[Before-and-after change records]
++++++++

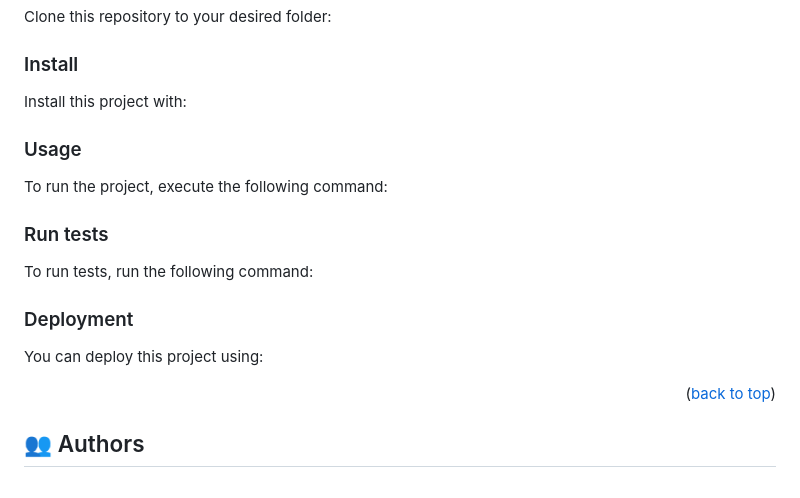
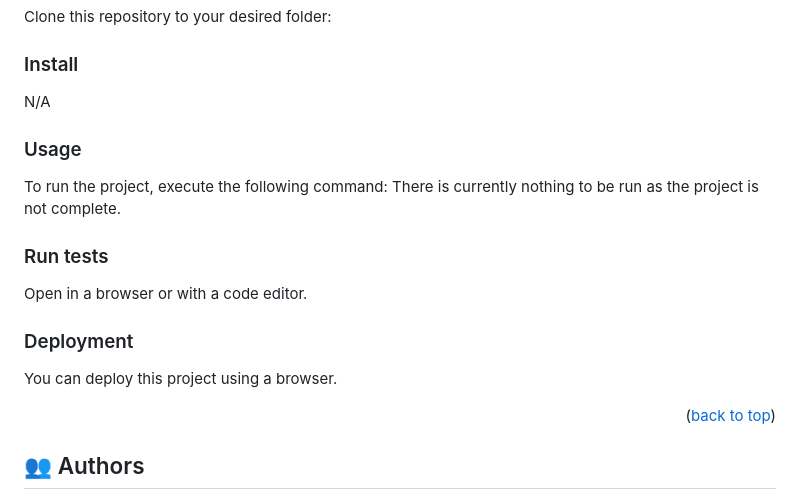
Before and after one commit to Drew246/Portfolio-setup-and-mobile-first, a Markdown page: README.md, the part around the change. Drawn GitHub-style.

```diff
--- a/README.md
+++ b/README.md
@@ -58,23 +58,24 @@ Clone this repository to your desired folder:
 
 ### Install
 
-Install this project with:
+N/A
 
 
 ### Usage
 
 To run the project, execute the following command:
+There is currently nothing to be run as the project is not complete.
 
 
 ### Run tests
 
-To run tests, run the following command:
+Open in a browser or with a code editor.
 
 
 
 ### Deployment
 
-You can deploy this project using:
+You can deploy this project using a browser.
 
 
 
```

++++++++

◆ **REQUIRED ACTION**: Please print the records above once more, word for word, omitting all pictures.

◆ **OUTPUT**:
Before and after one commit to Drew246/Portfolio-setup-and-mobile-first, a Markdown page: README.md, the part around the change. Drawn GitHub-style.

```diff
--- a/README.md
+++ b/README.md
@@ -58,23 +58,24 @@ Clone this repository to your desired folder:
 
 ### Install
 
-Install this project with:
+N/A
 
 
 ### Usage
 
 To run the project, execute the following command:
+There is currently nothing to be run as the project is not complete.
 
 
 ### Run tests
 
-To run tests, run the following command:
+Open in a browser or with a code editor.
 
 
 
 ### Deployment
 
-You can deploy this project using:
+You can deploy this project using a browser.
 
 
 
```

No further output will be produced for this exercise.